Going through the data below, please show each line containing the string "Main".

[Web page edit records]
-- Opening Marker --

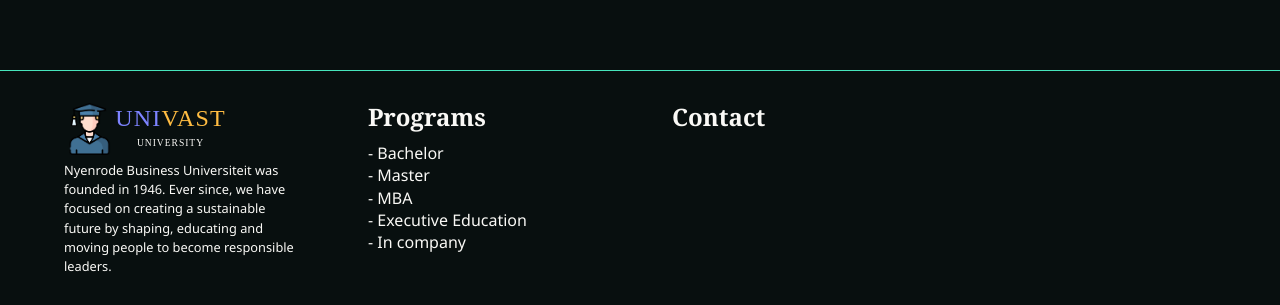
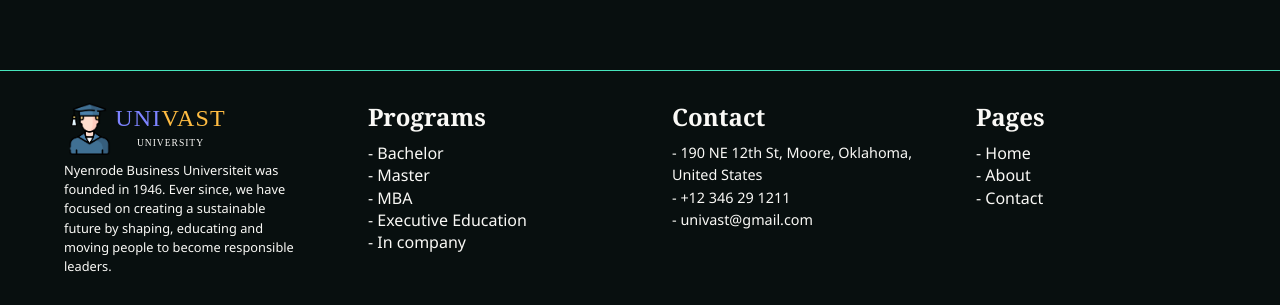
Before and after one commit to abusaidshabib/univast-client, a React (Vite) app: page / in a window 1280 px wide. Shown: the part 3127-3432 px from the top of the page. Built offline with nearby package versions, Linux system fonts and the light colour scheme.

Commit message:
bangla Footer

```diff
--- a/src/Components/Main/Shared/Footer.jsx
+++ b/src/Components/Main/Shared/Footer.jsx
@@ -1,8 +1,9 @@
 import logo from "../../../assets/Navbar/graduated-removebg-preview.png";
+import { HiLocationMarker } from "react-icons/hi";
 
 const Footer = () => {
   return (
-    <div className="border-t-[1px] border-accent-500 py-10 bg-background-500 px-20 grid grid-cols-4 gap-20">
+    <div className="border-t-[1px] border-accent-500 py-10 bg-background-500 px-20 grid grid-cols-4 gap-20 text-p-white">
       <div>
         <div className="flex items-center font-primary">
           <div>
@@ -26,10 +27,8 @@ const Footer = () => {
         </p>
       </div>
       <div>
-        <p className="font-serif text-3xl text-p-white font-semibold text-left">
-          Programs
-        </p>
-        <ul className="list-none pt-3 text-p-white text-xl">
+        <p className="font-serif text-3xl font-semibold text-left">Programs</p>
+        <ul className="list-none pt-3 text-xl">
           <li className="hover:text-accent-500">- Bachelor</li>
           <li className="hover:text-accent-500">- Master</li>
           <li className="hover:text-accent-500">- MBA</li>
@@ -38,11 +37,22 @@ const Footer = () => {
         </ul>
       </div>
       <div>
-        <p className="font-serif text-3xl text-p-white font-semibold text-left">
-          Contact
+        <p className="font-serif text-3xl font-semibold text-left">Contact</p>
+        <p className="text-lg pt-3">
+          {" "}
+          - 190 NE 12th St, Moore, Oklahoma, United States
         </p>
+        <p className="text-lg">- +12 346 29 1211</p>
+        <p className="text-lg">- univast@gmail.com</p>
       </div>
-      <div></div>
+      <div>
+        <p className="font-serif text-3xl font-semibold text-left">Pages</p>
+        <ul className="list-none pt-3 text-xl">
+          <li className="hover:text-accent-500">- Home</li>
+          <li className="hover:text-accent-500">- About</li>
+          <li className="hover:text-accent-500">- Contact</li>
+        </ul>
+      </div>
     </div>
   );
 };
```
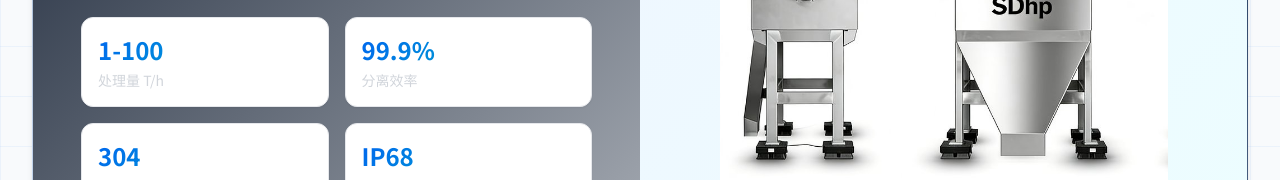
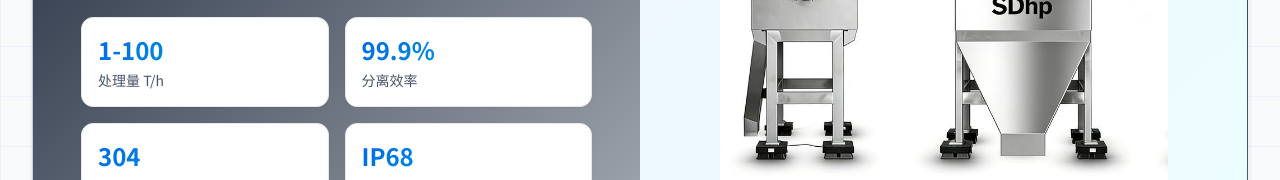
Before and after one commit to anyu1993/SDhengpai, a plain HTML site: page products.html in a window 1280 px wide. Shown: the part 620-800 px from the top of the page. Drawn offline with nearby package versions, Linux system fonts and the light colour scheme.

Commit message:
Fix text contrast for dark backgrounds

```diff
--- a/products.html
+++ b/products.html
@@ -42,7 +42,7 @@
     .light-bg { background-color: #f8fafc; }
     .light-card { background-color: #ffffff; }
     .shadow-md p { color: #f1f5f9 !important; }
-    .shadow-md .card-label { color: #475569 !important; }
+    .rounded-xl.bg-white .text-gray-300 { color: #475569 !important; }
     .light-border { border-color: rgba(0,102,238,0.15); }
     .text-gray-900 { color: #1e293b; }
     .text-gray-700 { color: #475569; }
```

-- Closing Marker --

- RESULT OF THIS EXERCISE -
--- a/src/Components/Main/Shared/Footer.jsx
+++ b/src/Components/Main/Shared/Footer.jsx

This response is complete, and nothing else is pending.